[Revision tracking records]
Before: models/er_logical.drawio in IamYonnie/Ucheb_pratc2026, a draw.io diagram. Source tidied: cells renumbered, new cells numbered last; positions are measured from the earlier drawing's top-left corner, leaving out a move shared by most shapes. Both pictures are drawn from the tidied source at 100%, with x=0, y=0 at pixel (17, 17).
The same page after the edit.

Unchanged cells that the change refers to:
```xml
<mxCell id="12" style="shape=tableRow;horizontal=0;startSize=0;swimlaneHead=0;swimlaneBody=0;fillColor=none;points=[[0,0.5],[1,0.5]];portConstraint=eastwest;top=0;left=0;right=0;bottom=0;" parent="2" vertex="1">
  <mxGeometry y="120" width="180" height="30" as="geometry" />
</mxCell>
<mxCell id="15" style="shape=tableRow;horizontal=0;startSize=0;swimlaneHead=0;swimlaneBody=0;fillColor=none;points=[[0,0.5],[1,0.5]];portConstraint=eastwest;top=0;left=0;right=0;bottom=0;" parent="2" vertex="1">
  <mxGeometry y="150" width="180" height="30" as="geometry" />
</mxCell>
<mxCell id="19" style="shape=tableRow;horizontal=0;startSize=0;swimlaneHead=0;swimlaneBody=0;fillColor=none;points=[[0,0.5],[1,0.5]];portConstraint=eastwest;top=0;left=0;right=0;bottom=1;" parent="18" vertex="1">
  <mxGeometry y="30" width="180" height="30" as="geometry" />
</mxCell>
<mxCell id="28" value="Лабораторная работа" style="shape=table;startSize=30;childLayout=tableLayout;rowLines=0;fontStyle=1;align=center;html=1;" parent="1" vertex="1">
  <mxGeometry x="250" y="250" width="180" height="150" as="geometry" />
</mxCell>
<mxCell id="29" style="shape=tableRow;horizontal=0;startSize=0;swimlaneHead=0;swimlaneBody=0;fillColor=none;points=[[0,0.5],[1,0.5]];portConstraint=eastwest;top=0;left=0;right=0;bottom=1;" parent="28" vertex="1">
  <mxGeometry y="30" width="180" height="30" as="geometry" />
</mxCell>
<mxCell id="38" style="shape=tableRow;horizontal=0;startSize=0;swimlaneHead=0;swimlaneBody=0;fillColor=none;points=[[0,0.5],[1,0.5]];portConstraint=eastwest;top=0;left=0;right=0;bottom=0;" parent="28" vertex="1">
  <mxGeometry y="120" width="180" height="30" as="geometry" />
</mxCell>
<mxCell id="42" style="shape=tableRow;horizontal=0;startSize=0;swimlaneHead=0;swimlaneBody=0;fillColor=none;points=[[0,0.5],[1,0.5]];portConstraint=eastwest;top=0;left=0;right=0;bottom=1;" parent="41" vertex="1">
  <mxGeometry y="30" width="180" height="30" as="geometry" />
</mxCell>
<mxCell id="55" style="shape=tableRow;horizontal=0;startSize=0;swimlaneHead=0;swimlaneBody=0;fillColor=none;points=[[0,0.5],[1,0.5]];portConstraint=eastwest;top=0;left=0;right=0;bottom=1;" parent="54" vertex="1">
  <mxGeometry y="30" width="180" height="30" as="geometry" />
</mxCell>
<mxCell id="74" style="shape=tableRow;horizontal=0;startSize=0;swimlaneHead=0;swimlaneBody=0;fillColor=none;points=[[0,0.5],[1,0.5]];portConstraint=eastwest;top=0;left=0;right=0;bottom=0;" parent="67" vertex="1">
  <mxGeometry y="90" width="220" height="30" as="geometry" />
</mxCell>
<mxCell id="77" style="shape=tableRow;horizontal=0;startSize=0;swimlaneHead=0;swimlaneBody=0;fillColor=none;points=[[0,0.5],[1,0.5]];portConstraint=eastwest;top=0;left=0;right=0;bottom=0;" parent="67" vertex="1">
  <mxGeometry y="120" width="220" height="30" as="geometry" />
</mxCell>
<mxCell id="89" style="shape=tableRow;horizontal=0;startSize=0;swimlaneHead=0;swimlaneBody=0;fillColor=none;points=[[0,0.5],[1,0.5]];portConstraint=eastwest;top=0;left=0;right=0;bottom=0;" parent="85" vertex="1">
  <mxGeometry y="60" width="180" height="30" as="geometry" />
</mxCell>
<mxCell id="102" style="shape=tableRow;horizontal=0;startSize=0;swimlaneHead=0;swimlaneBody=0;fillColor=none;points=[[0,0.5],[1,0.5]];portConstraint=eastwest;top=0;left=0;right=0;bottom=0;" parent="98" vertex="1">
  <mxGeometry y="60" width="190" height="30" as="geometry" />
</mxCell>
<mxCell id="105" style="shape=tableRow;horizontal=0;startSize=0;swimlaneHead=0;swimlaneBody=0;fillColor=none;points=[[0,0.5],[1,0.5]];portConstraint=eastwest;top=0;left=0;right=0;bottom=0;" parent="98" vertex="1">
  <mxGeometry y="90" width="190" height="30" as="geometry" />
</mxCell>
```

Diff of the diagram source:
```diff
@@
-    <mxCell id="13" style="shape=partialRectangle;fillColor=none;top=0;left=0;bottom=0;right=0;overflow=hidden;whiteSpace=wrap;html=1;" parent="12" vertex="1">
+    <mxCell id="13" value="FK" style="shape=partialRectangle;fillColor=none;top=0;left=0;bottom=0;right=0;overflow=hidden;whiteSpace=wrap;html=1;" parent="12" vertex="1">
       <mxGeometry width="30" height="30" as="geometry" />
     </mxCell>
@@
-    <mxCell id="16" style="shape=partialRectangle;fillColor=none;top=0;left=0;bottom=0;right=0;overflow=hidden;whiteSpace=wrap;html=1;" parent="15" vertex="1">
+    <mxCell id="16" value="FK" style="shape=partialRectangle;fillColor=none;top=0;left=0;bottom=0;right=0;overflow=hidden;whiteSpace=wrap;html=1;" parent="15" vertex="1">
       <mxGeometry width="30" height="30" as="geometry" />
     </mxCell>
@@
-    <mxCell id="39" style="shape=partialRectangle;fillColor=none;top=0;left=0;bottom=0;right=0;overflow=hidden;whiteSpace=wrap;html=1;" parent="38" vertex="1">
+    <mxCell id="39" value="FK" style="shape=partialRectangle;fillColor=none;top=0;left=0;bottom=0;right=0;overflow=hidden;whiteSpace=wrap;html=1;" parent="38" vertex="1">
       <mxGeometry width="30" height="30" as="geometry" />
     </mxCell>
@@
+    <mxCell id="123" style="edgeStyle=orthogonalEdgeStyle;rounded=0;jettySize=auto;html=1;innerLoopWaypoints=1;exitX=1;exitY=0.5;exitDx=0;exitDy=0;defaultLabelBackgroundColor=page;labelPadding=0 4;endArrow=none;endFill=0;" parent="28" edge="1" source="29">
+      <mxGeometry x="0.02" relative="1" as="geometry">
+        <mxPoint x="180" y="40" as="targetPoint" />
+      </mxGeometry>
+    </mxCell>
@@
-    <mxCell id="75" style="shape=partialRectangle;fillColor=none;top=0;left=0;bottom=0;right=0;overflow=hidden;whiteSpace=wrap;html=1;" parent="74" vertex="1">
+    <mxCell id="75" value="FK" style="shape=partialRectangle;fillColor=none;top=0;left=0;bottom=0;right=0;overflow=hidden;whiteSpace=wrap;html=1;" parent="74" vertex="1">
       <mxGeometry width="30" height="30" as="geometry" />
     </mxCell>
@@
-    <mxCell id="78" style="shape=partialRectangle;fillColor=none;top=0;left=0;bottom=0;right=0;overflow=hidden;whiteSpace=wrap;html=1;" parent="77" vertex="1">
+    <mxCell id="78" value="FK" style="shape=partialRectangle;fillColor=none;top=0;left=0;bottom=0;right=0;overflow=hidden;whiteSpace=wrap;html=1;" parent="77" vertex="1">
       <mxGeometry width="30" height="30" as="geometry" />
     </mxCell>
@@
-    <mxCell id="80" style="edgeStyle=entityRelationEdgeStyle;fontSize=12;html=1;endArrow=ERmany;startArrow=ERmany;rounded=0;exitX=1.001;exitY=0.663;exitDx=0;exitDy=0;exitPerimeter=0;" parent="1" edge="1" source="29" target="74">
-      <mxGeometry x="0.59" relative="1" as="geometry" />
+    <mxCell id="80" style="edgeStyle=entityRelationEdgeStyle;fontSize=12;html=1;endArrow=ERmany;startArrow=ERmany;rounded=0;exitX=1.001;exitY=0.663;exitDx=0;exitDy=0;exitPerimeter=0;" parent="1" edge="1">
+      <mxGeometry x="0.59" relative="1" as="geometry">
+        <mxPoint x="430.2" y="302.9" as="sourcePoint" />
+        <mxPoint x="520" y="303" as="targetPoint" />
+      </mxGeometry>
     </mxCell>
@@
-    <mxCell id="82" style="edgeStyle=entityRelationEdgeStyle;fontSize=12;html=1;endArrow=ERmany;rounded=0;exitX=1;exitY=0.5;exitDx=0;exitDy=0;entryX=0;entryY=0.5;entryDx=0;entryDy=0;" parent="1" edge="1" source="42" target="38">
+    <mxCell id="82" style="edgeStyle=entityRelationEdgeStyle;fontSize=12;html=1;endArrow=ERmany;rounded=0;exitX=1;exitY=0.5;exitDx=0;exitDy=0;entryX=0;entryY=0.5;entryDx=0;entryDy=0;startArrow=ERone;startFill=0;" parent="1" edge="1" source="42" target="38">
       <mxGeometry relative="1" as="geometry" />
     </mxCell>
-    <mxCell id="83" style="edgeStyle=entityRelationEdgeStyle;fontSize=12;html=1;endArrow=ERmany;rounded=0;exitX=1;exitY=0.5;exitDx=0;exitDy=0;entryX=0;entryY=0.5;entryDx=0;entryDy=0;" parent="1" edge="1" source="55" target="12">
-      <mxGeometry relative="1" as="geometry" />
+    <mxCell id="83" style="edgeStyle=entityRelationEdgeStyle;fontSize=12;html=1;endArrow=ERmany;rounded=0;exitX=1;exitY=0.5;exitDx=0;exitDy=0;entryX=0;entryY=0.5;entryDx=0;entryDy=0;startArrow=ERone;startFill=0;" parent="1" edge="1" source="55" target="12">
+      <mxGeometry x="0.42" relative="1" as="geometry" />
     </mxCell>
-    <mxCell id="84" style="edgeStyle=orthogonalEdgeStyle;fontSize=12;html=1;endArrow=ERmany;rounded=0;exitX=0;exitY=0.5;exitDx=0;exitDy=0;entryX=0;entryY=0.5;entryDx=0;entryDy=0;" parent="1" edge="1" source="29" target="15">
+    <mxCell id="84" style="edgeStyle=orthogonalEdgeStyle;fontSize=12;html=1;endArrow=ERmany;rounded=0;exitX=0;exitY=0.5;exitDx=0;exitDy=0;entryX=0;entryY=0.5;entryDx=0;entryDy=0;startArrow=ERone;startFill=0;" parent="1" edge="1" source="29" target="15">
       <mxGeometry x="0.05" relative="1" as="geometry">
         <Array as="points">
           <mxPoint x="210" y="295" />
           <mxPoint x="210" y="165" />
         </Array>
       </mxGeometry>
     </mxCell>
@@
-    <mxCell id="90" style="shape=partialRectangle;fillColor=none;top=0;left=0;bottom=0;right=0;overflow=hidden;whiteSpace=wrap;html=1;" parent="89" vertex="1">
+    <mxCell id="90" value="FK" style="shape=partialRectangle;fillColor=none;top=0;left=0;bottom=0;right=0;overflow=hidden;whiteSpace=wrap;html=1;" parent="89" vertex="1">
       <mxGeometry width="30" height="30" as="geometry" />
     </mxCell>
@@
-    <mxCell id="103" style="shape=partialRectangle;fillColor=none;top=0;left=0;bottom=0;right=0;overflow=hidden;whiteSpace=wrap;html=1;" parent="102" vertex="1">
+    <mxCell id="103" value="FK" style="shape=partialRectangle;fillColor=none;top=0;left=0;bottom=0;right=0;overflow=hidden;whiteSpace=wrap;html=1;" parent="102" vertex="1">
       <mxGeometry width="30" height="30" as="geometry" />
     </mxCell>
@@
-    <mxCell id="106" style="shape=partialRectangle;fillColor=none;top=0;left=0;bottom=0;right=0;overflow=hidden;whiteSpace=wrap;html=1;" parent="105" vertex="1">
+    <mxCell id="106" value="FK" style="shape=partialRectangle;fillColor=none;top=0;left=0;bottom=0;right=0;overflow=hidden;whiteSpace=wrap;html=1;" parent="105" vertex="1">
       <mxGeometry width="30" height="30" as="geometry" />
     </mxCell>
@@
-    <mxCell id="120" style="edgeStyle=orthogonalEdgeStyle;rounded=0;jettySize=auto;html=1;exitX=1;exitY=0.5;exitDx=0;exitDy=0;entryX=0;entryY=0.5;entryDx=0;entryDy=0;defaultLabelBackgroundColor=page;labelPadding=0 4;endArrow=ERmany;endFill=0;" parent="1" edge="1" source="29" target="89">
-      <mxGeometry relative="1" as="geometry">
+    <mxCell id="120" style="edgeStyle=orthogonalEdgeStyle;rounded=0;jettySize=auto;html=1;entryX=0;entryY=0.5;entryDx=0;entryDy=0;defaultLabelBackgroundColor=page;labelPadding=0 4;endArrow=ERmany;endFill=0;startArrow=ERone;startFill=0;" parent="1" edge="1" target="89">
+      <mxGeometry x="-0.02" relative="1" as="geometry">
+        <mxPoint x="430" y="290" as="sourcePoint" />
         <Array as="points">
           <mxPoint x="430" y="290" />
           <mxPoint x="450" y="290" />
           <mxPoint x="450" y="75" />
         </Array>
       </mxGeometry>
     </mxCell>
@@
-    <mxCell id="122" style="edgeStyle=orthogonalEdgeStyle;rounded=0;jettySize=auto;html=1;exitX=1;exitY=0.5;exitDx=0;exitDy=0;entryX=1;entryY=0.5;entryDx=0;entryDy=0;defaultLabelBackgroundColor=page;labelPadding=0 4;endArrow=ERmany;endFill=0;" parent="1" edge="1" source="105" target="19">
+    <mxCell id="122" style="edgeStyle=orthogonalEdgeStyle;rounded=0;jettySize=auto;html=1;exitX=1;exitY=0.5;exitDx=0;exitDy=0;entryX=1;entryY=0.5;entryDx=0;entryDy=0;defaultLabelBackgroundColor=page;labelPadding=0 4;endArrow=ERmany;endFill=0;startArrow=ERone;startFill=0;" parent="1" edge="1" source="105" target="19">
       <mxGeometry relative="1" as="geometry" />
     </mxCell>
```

• _WHAT NEEDS TO BE DONE_: The required output is a copy of each line in the records where the string "cells" occurs.

• _ANSWER TO THIS TASK_:
Before: models/er_logical.drawio in IamYonnie/Ucheb_pratc2026, a draw.io diagram. Source tidied: cells renumbered, new cells numbered last; positions are measured from the earlier drawing's top-left corner, leaving out a move shared by most shapes. Both pictures are drawn from the tidied source at 100%, with x=0, y=0 at pixel (17, 17).
Unchanged cells that the change refers to:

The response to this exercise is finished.